## Exercise directions
Copy every line of the entries that has the string "output" in it.

Records shown START

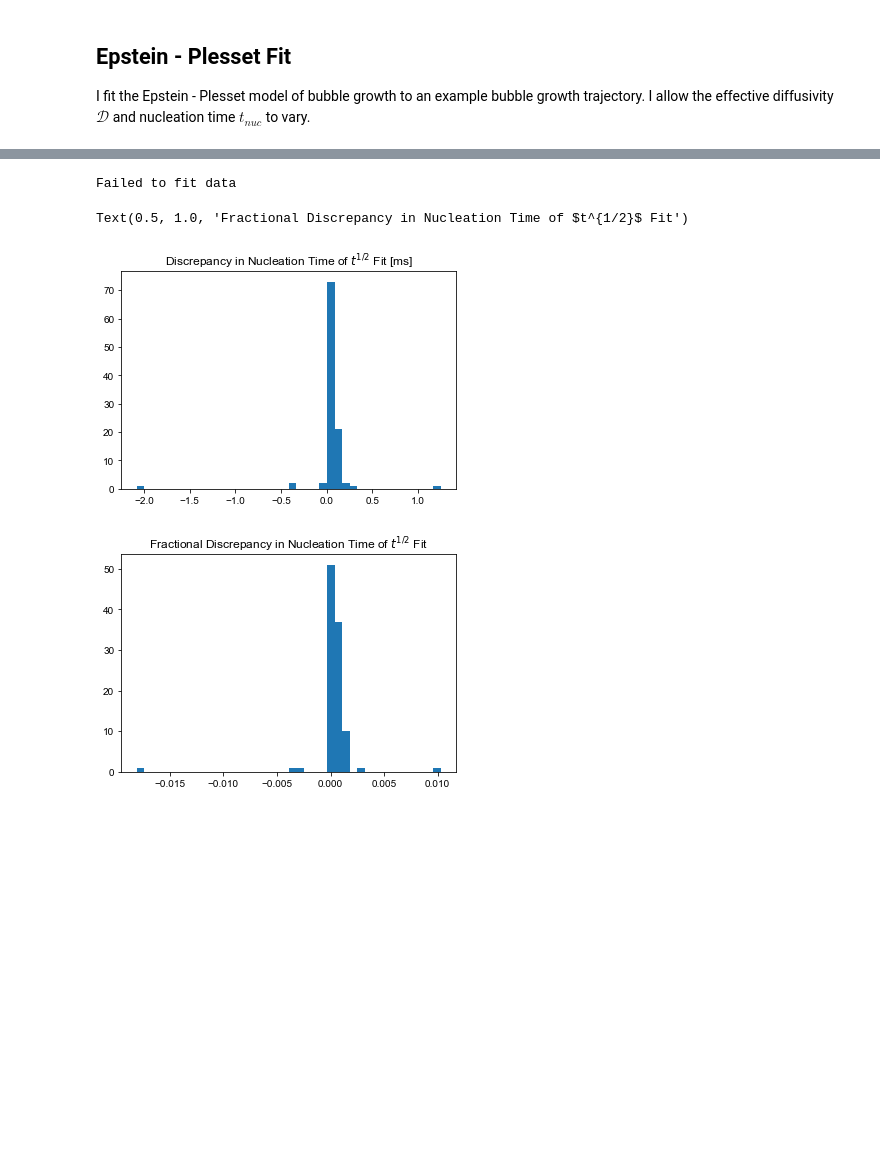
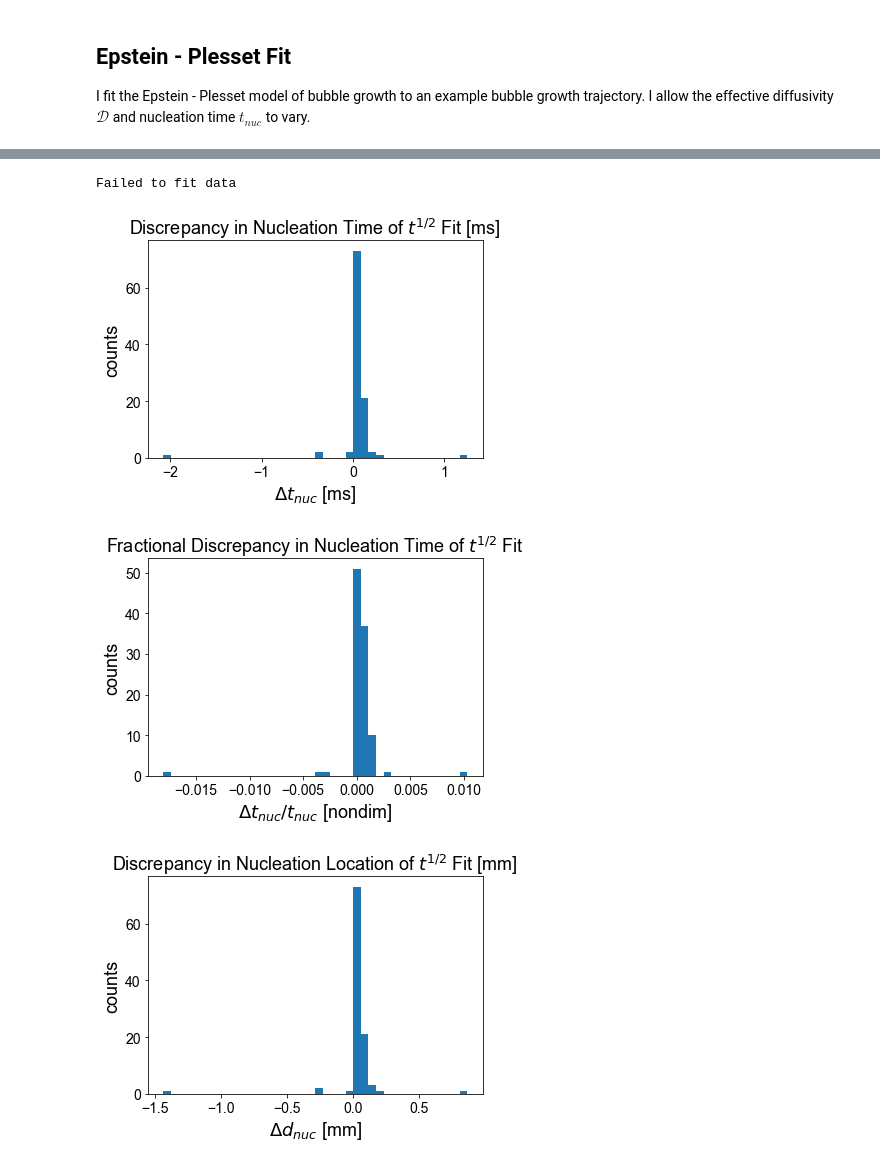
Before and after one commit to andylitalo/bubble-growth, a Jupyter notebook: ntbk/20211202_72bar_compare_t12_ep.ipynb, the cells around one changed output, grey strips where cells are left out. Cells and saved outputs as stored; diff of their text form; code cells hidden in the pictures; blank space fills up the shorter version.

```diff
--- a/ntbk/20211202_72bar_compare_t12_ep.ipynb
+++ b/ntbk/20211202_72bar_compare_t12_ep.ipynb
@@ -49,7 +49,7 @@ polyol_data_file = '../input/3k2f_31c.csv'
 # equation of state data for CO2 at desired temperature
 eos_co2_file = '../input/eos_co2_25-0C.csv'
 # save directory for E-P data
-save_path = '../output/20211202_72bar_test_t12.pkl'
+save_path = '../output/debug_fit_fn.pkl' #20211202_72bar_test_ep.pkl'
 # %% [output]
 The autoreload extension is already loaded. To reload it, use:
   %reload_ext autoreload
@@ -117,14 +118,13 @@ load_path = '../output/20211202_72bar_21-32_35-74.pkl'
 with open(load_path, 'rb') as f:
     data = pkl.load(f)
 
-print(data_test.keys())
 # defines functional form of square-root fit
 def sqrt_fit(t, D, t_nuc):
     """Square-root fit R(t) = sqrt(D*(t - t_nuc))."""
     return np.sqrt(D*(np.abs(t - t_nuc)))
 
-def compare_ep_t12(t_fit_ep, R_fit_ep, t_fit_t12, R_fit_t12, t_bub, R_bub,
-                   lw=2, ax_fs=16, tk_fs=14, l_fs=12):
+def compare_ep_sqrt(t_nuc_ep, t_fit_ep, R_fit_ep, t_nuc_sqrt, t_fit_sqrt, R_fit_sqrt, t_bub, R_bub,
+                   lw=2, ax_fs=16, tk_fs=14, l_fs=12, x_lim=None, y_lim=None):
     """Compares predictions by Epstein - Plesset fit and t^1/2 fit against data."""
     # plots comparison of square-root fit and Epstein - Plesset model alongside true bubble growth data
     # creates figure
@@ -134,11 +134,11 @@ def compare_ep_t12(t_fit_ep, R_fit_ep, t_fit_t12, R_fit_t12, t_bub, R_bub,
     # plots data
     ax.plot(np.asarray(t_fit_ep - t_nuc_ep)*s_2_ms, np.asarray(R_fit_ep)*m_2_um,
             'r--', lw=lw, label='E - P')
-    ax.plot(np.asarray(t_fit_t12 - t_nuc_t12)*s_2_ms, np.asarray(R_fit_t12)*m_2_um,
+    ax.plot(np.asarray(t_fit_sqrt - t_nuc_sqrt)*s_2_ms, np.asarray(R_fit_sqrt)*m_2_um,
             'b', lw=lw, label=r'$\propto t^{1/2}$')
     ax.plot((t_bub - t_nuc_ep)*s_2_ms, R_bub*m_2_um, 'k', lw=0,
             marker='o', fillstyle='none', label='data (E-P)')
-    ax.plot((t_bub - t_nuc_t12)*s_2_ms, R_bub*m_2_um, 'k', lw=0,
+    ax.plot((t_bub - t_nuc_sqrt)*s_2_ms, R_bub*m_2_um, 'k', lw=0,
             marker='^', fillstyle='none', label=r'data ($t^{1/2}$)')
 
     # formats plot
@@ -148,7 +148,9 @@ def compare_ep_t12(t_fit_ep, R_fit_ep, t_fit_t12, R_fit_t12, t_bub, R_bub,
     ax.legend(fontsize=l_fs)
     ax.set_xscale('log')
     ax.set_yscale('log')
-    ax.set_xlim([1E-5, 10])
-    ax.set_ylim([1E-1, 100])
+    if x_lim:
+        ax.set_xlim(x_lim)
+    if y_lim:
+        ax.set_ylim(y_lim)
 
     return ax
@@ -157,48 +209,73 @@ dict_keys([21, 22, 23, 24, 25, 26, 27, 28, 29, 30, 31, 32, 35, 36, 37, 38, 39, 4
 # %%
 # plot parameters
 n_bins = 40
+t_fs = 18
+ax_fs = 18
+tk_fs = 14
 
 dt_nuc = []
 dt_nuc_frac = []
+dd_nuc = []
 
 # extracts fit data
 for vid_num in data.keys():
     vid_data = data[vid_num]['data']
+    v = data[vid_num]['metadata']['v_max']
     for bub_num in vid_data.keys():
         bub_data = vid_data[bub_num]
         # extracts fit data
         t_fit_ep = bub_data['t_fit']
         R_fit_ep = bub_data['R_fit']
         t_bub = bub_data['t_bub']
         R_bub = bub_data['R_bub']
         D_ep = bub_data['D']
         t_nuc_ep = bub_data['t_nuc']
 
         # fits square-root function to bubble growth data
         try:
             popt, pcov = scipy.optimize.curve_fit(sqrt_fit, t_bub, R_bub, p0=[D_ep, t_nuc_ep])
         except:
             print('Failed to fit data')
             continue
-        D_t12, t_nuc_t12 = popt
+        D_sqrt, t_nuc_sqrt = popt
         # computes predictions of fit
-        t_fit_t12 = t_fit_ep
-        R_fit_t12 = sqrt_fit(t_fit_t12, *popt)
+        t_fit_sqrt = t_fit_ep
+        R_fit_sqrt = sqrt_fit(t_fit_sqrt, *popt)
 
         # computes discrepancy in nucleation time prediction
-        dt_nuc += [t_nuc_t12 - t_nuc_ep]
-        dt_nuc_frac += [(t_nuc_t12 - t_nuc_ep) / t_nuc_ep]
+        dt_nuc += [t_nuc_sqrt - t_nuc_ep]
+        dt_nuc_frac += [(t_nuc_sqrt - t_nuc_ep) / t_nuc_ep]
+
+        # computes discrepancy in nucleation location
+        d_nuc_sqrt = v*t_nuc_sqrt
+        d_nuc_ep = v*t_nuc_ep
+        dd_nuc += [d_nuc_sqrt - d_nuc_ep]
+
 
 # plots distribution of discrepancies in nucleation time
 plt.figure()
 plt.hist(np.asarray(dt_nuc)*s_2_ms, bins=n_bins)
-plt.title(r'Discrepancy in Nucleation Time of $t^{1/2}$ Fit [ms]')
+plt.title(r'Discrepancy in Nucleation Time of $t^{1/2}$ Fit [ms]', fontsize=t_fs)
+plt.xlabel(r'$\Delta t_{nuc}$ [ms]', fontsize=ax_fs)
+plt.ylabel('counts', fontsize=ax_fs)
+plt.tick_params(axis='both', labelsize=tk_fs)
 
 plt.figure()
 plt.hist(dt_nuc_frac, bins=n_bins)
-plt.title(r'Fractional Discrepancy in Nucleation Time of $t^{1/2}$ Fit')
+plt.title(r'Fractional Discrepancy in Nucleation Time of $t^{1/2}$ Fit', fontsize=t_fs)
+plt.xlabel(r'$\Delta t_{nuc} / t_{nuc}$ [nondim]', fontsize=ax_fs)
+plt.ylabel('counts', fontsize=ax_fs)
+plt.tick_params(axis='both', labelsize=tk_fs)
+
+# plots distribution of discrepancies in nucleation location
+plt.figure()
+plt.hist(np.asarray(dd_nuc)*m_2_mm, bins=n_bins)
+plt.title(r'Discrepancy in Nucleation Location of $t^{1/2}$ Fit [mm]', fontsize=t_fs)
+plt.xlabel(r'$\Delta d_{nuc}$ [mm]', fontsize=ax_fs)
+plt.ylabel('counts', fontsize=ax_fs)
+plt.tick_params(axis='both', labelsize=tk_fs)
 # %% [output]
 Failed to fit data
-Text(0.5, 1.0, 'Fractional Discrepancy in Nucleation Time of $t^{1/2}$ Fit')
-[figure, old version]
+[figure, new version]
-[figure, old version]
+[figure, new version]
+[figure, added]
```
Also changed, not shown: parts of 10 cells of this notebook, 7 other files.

Records shown END

## Result of this task
Before and after one commit to andylitalo/bubble-growth, a Jupyter notebook: ntbk/20211202_72bar_compare_t12_ep.ipynb, the cells around one changed output, grey strips where cells are left out. Cells and saved outputs as stored; diff of their text form; code cells hidden in the pictures; blank space fills up the shorter version.
-save_path = '../output/20211202_72bar_test_t12.pkl'
+save_path = '../output/debug_fit_fn.pkl' #20211202_72bar_test_ep.pkl'
 # %% [output]
@@ -117,14 +118,13 @@ load_path = '../output/20211202_72bar_21-32_35-74.pkl'
 # %% [output]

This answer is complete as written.